Action Coalition for Media Education Joins Stop Big Media Coalition

June 28, 2006

ACMEBoston parent org, Action Coalition for Media Education is one of the Charter Members of the new Stop Big Media Coalition.

The Coalition writes,

“The Coalition believes that a free and vibrant media full of diverse, local and competing voices is the lifeblood of America’s democracy.

Massive consolidation of media ownership has dangerously reduced the number of voices in our nation’s media. Today, the vast majority of popular news, entertainment and information is controlled by a handful of giant media conglomerates. These corporations seek to minimize competition and maximize profits rather than inform, enlighten, and promote the public interest.

The FCC and Congress must ensure that our media system is, in the words of the Supreme Court, ‘an uninhibited marketplace of ideas in which truth will prevail.’

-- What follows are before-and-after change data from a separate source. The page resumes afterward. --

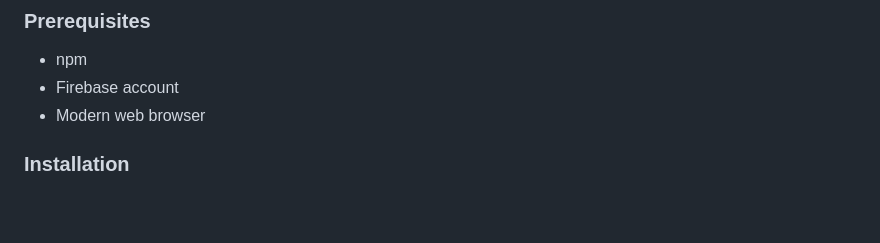
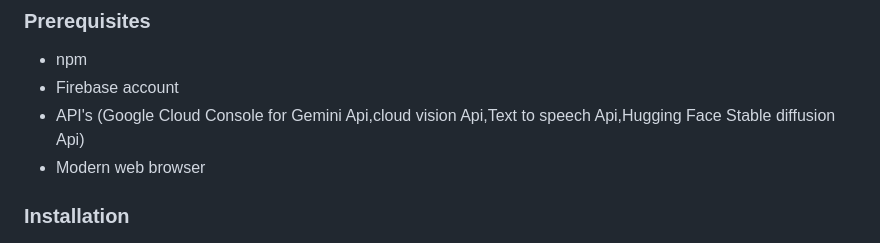
Before and after one commit to Akhileshg0111/Milo, a Markdown page: README.md, the part around the change. Rendered like a GitHub page; blank space fills up the shorter version.

```diff
--- a/README.md
+++ b/README.md
@@ -48,6 +48,7 @@ Supporting 15+ languages including:
 ### Prerequisites
 - npm
 - Firebase account
+- API's (Google Cloud Console for Gemini Api,cloud vision Api,Text to speech Api,Hugging Face Stable diffusion Api)
 - Modern web browser
 
 ### Installation
```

The Coalition is working to see that the FCC and Congress protect the American public from the further consolidation of US media ownership.

Click here, to join the coalition.”

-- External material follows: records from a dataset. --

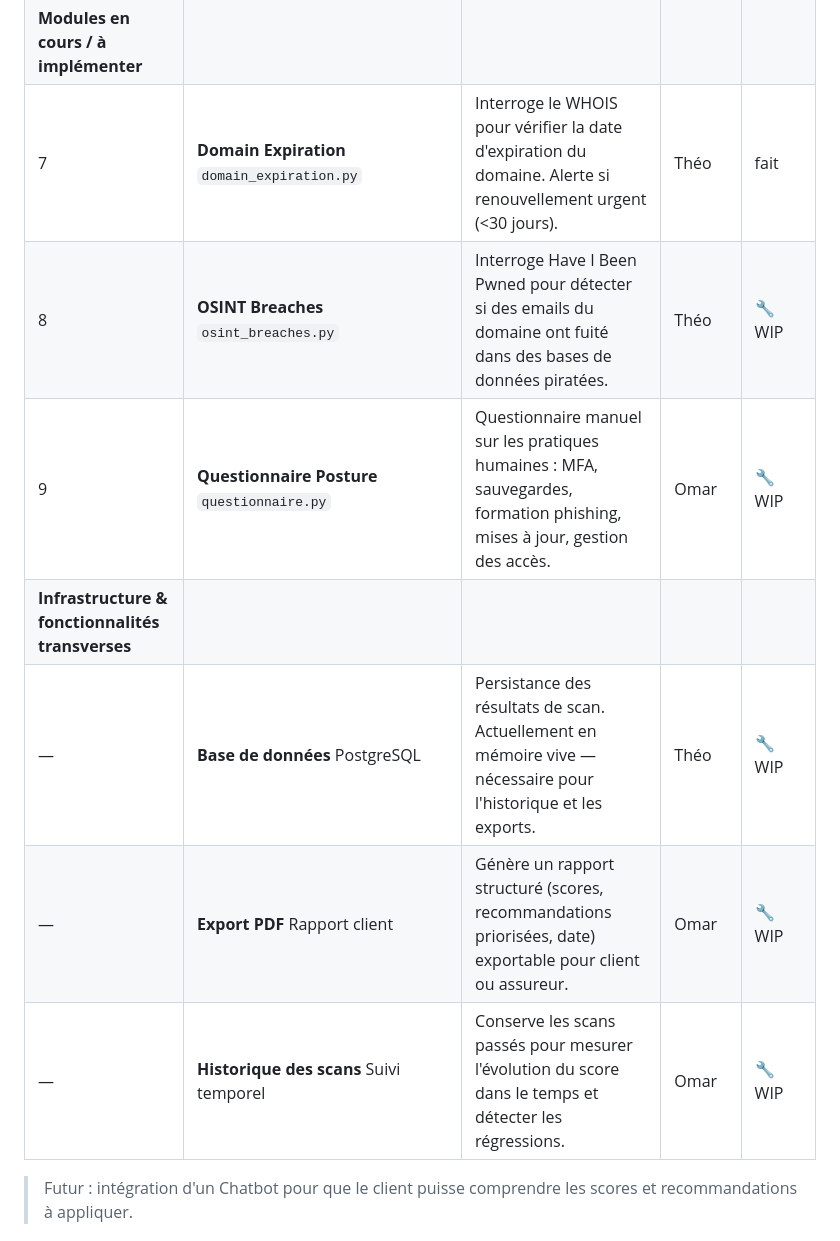
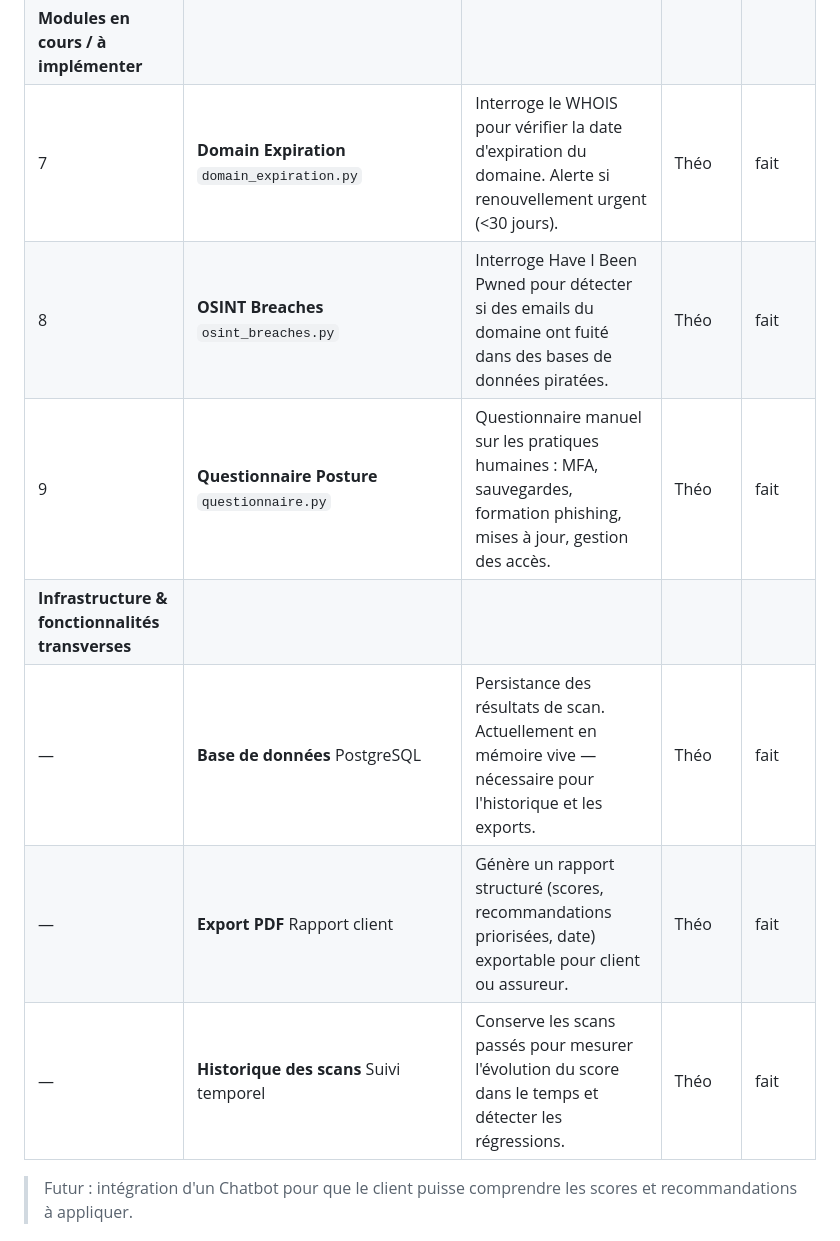
Before and after one commit to jackalstv/eon-security-audit, a Markdown page: README.md, the part around the change. Rendered like a GitHub page.

Commit message:
Update module statuses and assignees in README
Updated the status of several modules to 'fait' and changed the assignee for some tasks.

```diff
--- a/README.md
+++ b/README.md
@@ -20,13 +20,13 @@ Audit de sécurité passif pour TPE/PME · 9 modules · Score global /100
 | 5 | **Email Security** `email_analyzer.py` | Teste la configuration du serveur mail : enregistrements MX, redondance, chiffrement STARTTLS, bannière SMTP. | Théo |  Fait |
 | 6 | **Subdomain Takeover** `subdomain_takeover_analyzer.py` | Détecte les sous-domaines pointant vers des services abandonnés, potentiellement récupérables par un attaquant. | André |  Fait |
 | **Modules en cours / à implémenter** | | | | |
-| 7 | **Domain Expiration** `domain_expiration.py` | Interroge le WHOIS pour vérifier la date d'expiration du domaine. Alerte si renouvellement urgent (<30 jours). | Théo | fait|
-| 8 | **OSINT Breaches** `osint_breaches.py` | Interroge Have I Been Pwned pour détecter si des emails du domaine ont fuité dans des bases de données piratées. | Théo | 🔧 WIP |
-| 9 | **Questionnaire Posture** `questionnaire.py` | Questionnaire manuel sur les pratiques humaines : MFA, sauvegardes, formation phishing, mises à jour, gestion des accès. | Omar | 🔧 WIP |
+| 7 | **Domain Expiration** `domain_expiration.py` | Interroge le WHOIS pour vérifier la date d'expiration du domaine. Alerte si renouvellement urgent (<30 jours). | Théo | fait |
+| 8 | **OSINT Breaches** `osint_breaches.py` | Interroge Have I Been Pwned pour détecter si des emails du domaine ont fuité dans des bases de données piratées. | Théo | fait |
+| 9 | **Questionnaire Posture** `questionnaire.py` | Questionnaire manuel sur les pratiques humaines : MFA, sauvegardes, formation phishing, mises à jour, gestion des accès. | Théo | fait |
 | **Infrastructure & fonctionnalités transverses** | | | | |
-| — | **Base de données** PostgreSQL | Persistance des résultats de scan. Actuellement en mémoire vive — nécessaire pour l'historique et les exports. | Théo | 🔧 WIP |
-| — | **Export PDF** Rapport client | Génère un rapport structuré (scores, recommandations priorisées, date) exportable pour client ou assureur. | Omar | 🔧 WIP |
-| — | **Historique des scans** Suivi temporel | Conserve les scans passés pour mesurer l'évolution du score dans le temps et détecter les régressions. | Omar | 🔧 WIP |
+| — | **Base de données** PostgreSQL | Persistance des résultats de scan. Actuellement en mémoire vive — nécessaire pour l'historique et les exports. | Théo | fait |
+| — | **Export PDF** Rapport client | Génère un rapport structuré (scores, recommandations priorisées, date) exportable pour client ou assureur. | Théo | fait |
+| — | **Historique des scans** Suivi temporel | Conserve les scans passés pour mesurer l'évolution du score dans le temps et détecter les régressions. | Théo | fait |
 
 > Futur : intégration d'un Chatbot pour que le client puisse comprendre les scores et recommandations à appliquer.
 
```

Check out the blog and act now.

MGP2006 This Week

June 25, 2006

(crosspost from my blog)

I'm working on my presentation today for the MGP2006 conference this week at UMass Amherst. I will be speaking on a panel on Friday with Bentley College Profs. Elizabeth Ledoux and Mark Frydenberg, titled "Morphing from Music: iPods Enter the Classroom".

I built out the wiki page for the panel yesterday. We're hoping that folks will contribute to the wiki during the panel by adding their notes, ideas, questions, suggestions, etc.

My contribution to the discussion will be to talk briefly how the Berkman Center at Harvard Law School (where I work) has embraced podcasting as a tool for education both inside and outside the classroom. I am only planning to speak for 5 minutes, in order to leave plenty of time for discussion.

I am asking some of the following questions, in advance (which I've also added to the wiki):

  • How are new media tools like podcasting changing our understanding of what a classroom is?
  • How can more teachers, students, and educational institutions be encouraged to use and embrace podcasting as a tool through which more access to ideas, skills, and knowledge can be shared and built upon?
  • How can a local classroom use podcasting and blogs to create global classrooms and online coversations with those who enjoy access to these resources?
  • How can students and educators use podcasting to help bring more people online to bridge both the local and global digital divides?

I hope to also get a recording of the panel (either audio or video, or both) that I will make available here, following the discussion.

Colin Rhinesmith
President, ACMEBoston